If dreams involve dirty kitchens, no toilet paper and negotiating even to get a towel, then, yes, I am living the dream. Sadly, these are just some of the realities of Airbnb.
And I should know – I spend two nights a week in Airbnb properties in London.
Although I now live in Lille and work from home for part of the week, I also still have to go into the office in London. These are my least favourite days of the week.
Airbnb has its part to play in that.
When I had used Airbnb in the past, it had been to hire a whole house or apartment for a holiday. I had never rented a room in a host’s home, but I have got used to it quite quickly.

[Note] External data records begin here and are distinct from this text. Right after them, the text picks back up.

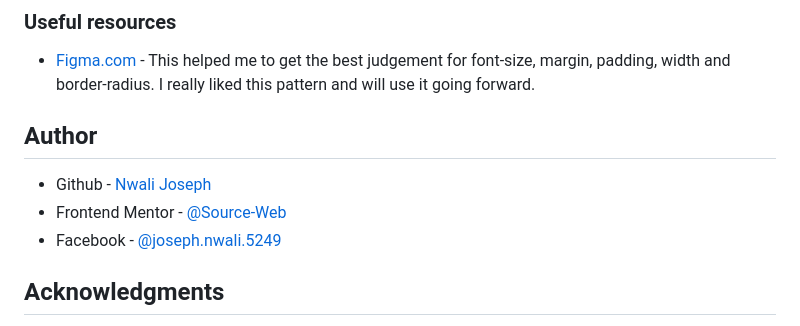
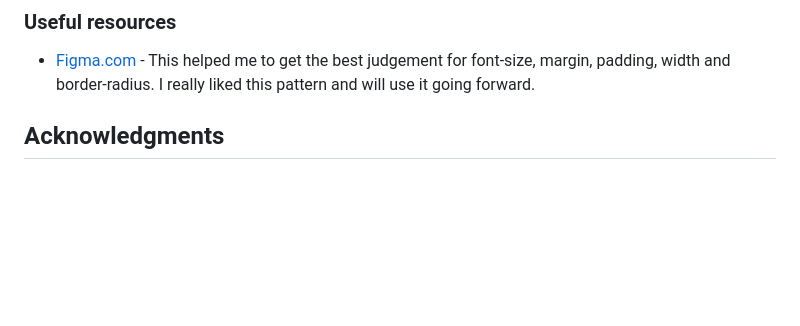
Before and after one commit to Adedamola99/crowdfunding-website, a Markdown page: README.md, the part around the change. GitHub-like rendering; blank space fills up the shorter version.

```diff
--- a/README.md
+++ b/README.md
@@ -110,13 +110,6 @@ In future projects, I want to be able to combine my HTML and CSS knowledge with
 
 - [Figma.com](https://figma.com) - This helped me to get the best judgement for font-size, margin, padding, width and border-radius. I really liked this pattern and will use it going forward.
 
-## Author
-
-- Github - [Nwali Joseph](https://github.com/Source-Web)
-- Frontend Mentor - [@Source-Web](https://www.frontendmentor.io/profile/Source-Web)
-- Facebook - [@joseph.nwali.5249](https://www.facebook.com/joseph.nwali.5249)
-
-
 
 ## Acknowledgments
 
```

I rent rooms for roughly the same budget each week. However, what I get for my money varies hugely.
The best was one I found in Hither Green, in south-east London. The room was small but my host was delightful and we hit it off straight away. She told me from the word go that she would be moving a couple of months later, so I shouldn’t get too comfortable there. And so it proved.
Plus, my office has now moved to Stratford, in east London, so something closer to work would be better – ideally, within walking distance.
I found two more that I liked, both just a few minutes’ walk from the new office. However, again, for one reason or another, the hosts weren’t looking to rent out rooms in the long term.
As for the remainder… well, the rest of the Airbnb hosts I have come across can be split into two categories.
The first have lost their heart of their homes in a bid to turn all but their kitchens and bathrooms into money-making bedrooms. I remember one couple telling me I should feel free to use the dining table… but it was on their hall landing – and they were sat at the only chairs.
The second are the absent landlords. These are the worst.
They don’t live in, so they don’t really care about the home – and nor do their guests. Standards soon slip badly.
“You soon find you are sharing with 7 other people – 2 of whom arrive, noisily, on a midnight flight and then call home, equally loudly, to say they’ve arrived safely”
The clue is when they tell you that there’s a key safe by the front door. Alarm bells now sound in my head, as I know it’s all downhill from there.
You soon find you are sharing with 7 other people – 2 of whom arrive, noisily, on a midnight flight and then call home, equally loudly, to say they’ve arrived safely.
Not only that, but towels aren’t provided, the toilet paper’s run out and there’s nobody there to help…
So my search for a regular place to stay continues. Fortunately, every now and again, I get a week where I don’t have to go to London at all. Those are the weeks I savour – and this week is one of them.